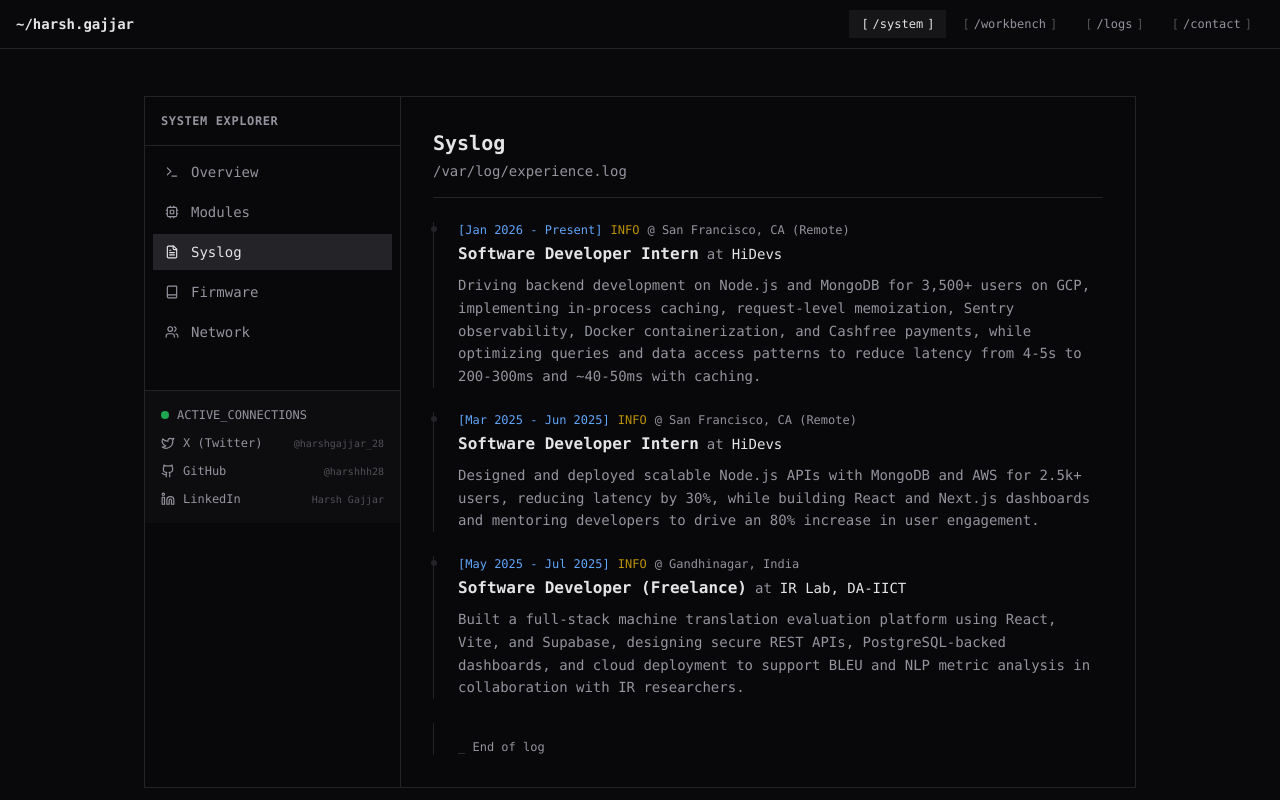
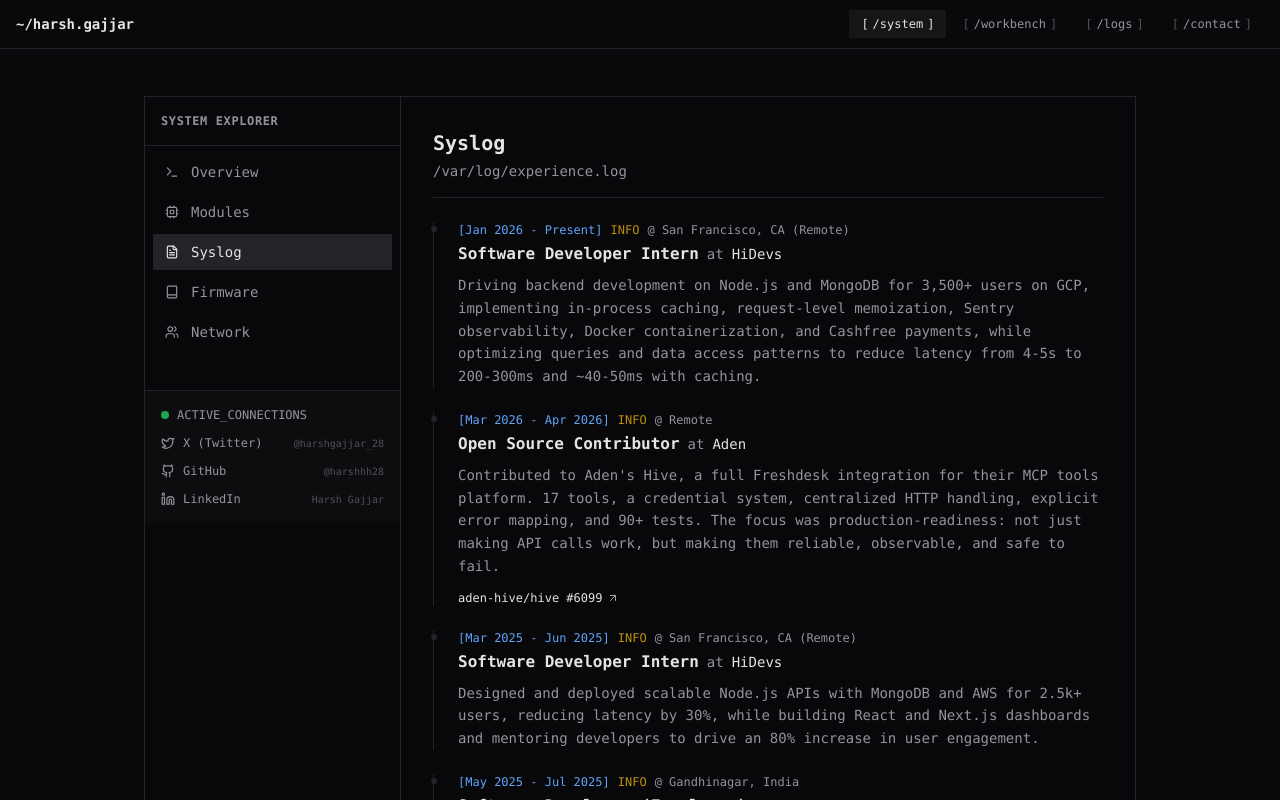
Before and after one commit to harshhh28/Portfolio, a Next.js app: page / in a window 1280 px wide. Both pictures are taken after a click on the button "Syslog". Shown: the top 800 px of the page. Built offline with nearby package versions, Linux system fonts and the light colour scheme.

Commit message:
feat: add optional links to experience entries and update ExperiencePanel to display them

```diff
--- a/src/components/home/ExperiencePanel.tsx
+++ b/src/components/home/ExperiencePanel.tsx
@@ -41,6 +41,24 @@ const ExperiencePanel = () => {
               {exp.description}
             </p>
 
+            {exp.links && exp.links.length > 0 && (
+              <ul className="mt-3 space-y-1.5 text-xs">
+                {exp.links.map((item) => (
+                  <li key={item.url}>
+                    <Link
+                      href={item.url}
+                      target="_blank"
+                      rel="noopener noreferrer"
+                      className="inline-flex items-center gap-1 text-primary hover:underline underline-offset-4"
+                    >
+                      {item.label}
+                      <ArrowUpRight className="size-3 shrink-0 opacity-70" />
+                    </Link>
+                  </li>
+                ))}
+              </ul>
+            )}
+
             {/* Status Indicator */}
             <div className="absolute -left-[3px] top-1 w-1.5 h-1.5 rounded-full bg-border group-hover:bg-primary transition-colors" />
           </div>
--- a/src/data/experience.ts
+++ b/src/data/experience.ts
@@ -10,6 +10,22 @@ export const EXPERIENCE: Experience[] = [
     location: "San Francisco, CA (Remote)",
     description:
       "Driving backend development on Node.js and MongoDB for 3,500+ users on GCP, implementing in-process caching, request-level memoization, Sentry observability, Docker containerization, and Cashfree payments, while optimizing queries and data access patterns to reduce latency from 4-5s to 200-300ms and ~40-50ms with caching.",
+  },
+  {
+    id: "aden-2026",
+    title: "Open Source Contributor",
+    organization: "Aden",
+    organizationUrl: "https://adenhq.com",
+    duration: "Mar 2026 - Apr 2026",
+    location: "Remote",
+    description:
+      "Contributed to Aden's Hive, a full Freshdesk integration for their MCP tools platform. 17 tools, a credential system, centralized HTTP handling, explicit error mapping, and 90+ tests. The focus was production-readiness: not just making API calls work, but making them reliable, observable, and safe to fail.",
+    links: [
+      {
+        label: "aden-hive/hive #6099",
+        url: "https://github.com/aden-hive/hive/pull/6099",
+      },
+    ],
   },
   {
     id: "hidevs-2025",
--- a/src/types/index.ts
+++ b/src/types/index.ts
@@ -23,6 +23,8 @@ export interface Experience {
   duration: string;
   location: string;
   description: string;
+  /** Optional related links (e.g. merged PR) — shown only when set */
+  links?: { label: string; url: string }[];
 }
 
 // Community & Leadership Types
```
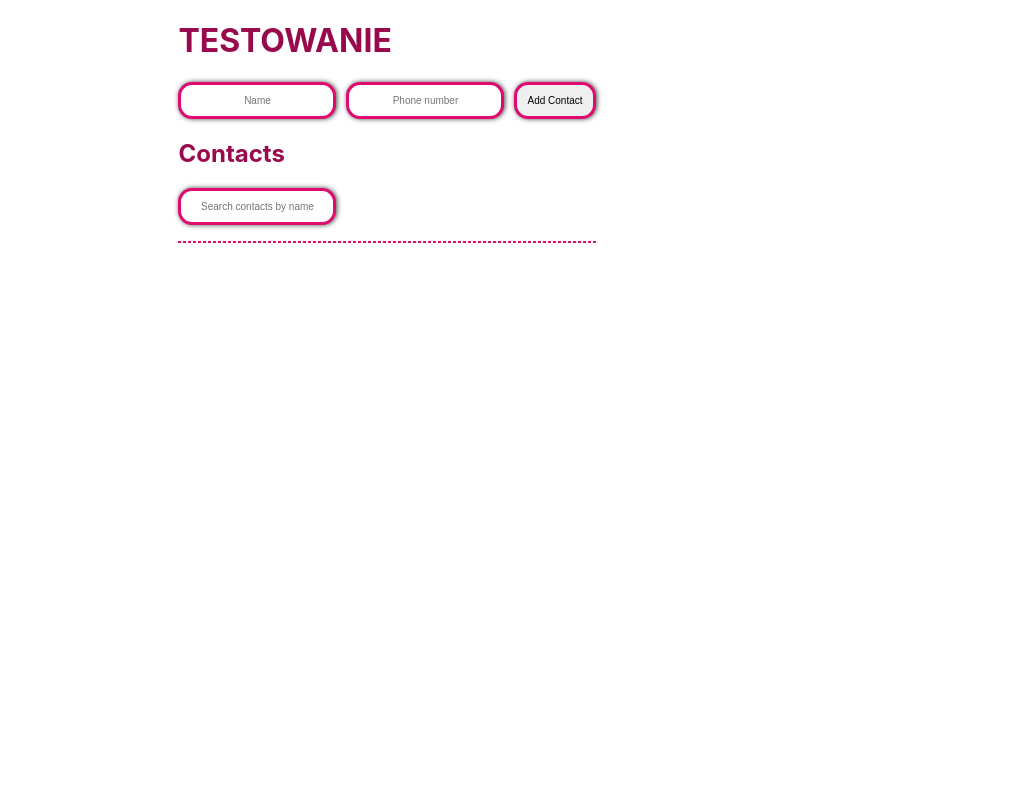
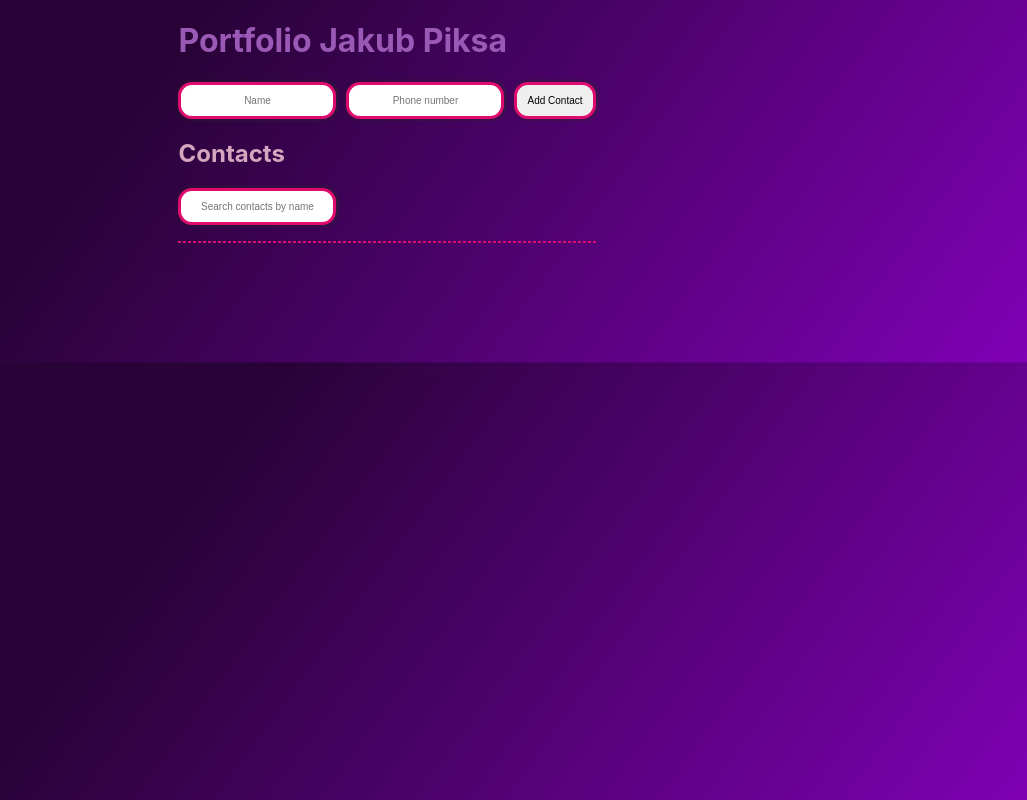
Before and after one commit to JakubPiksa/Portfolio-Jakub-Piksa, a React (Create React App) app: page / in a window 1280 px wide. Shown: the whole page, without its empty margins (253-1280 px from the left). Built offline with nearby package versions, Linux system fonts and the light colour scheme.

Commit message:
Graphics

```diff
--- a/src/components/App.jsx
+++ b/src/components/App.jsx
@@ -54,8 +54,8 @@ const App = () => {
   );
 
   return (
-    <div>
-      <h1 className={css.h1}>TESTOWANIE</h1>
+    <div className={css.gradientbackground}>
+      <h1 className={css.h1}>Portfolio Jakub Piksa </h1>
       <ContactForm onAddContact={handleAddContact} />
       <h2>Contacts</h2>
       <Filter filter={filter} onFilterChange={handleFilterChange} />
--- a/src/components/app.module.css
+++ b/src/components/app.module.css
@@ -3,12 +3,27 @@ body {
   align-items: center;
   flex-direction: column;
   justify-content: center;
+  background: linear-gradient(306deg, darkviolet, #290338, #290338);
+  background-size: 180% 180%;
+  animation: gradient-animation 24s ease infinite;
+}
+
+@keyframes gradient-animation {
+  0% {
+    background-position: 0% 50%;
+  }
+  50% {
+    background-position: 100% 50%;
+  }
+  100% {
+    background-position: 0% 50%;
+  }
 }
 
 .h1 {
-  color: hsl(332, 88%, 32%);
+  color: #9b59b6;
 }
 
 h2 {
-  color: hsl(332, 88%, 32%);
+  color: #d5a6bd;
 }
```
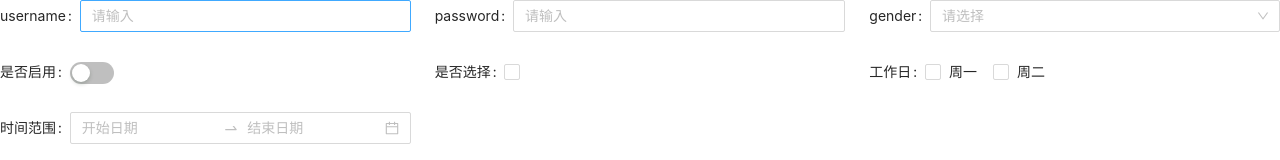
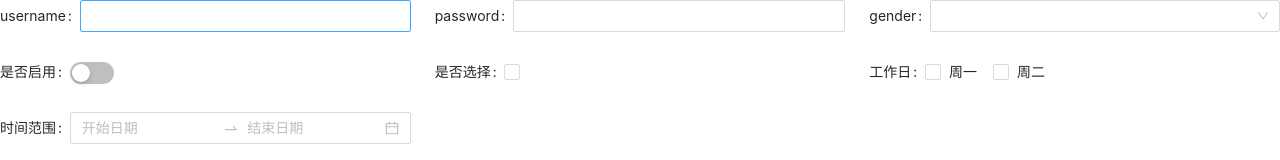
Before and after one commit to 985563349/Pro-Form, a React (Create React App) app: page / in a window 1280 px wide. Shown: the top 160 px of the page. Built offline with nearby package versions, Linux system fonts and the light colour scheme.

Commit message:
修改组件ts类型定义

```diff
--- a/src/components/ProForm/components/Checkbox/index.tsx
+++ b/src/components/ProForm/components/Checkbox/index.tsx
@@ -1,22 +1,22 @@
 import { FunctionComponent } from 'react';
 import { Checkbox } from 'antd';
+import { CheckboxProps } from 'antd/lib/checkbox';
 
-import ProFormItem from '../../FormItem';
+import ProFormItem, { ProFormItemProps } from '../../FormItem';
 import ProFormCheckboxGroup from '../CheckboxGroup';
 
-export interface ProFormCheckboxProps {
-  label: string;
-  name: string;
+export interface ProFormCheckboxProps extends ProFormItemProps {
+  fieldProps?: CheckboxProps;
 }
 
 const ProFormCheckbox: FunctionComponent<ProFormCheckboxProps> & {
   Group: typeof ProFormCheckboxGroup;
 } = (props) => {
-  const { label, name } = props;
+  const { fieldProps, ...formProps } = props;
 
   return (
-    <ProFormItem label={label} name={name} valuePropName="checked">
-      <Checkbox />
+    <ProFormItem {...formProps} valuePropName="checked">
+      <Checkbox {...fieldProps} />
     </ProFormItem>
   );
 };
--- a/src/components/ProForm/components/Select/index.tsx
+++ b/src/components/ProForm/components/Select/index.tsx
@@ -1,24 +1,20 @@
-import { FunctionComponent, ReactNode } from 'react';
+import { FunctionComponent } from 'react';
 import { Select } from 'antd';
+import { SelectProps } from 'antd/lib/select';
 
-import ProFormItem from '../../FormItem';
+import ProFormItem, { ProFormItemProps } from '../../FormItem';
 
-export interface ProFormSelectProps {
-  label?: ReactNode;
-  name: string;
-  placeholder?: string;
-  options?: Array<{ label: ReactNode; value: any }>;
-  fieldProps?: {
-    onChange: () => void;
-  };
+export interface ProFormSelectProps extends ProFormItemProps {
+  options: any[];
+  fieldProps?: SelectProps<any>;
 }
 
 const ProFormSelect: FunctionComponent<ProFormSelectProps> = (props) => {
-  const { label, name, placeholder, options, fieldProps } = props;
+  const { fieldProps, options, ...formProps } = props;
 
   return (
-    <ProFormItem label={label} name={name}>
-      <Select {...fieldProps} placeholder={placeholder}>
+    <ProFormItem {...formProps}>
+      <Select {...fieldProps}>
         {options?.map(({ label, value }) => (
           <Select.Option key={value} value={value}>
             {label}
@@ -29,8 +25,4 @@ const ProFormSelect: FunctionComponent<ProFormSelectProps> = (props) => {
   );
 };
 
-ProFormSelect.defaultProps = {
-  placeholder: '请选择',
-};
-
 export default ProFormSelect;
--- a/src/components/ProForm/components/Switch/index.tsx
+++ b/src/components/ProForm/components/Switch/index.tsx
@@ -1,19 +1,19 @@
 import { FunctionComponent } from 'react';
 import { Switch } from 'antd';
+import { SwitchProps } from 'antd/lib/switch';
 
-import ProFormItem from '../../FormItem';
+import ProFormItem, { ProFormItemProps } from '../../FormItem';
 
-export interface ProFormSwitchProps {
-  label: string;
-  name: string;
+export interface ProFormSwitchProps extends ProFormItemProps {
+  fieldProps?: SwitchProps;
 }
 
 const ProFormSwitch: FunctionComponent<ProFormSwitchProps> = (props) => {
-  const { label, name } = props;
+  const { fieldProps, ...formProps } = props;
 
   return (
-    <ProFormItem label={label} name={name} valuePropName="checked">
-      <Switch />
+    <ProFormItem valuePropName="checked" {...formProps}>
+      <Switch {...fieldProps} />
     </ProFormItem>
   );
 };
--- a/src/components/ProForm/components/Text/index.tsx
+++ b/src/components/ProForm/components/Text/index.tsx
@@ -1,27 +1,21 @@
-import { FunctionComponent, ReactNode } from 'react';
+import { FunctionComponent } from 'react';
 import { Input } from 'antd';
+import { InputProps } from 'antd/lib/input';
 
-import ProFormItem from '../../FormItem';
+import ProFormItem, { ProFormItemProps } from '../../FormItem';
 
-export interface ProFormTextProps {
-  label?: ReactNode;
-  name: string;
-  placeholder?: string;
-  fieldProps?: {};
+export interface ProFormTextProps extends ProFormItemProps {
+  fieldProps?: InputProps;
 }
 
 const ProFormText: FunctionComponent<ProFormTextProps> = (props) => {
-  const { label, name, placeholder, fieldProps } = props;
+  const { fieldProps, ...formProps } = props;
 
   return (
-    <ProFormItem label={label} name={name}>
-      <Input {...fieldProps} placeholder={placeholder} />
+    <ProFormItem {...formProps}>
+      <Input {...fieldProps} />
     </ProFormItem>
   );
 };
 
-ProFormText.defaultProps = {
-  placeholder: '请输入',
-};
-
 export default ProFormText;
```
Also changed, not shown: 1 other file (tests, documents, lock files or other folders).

——

EXERCISE AIM » Say how many lines in the listing above include "index". Give nothing but the number.

WRITTEN RESPONSE » 10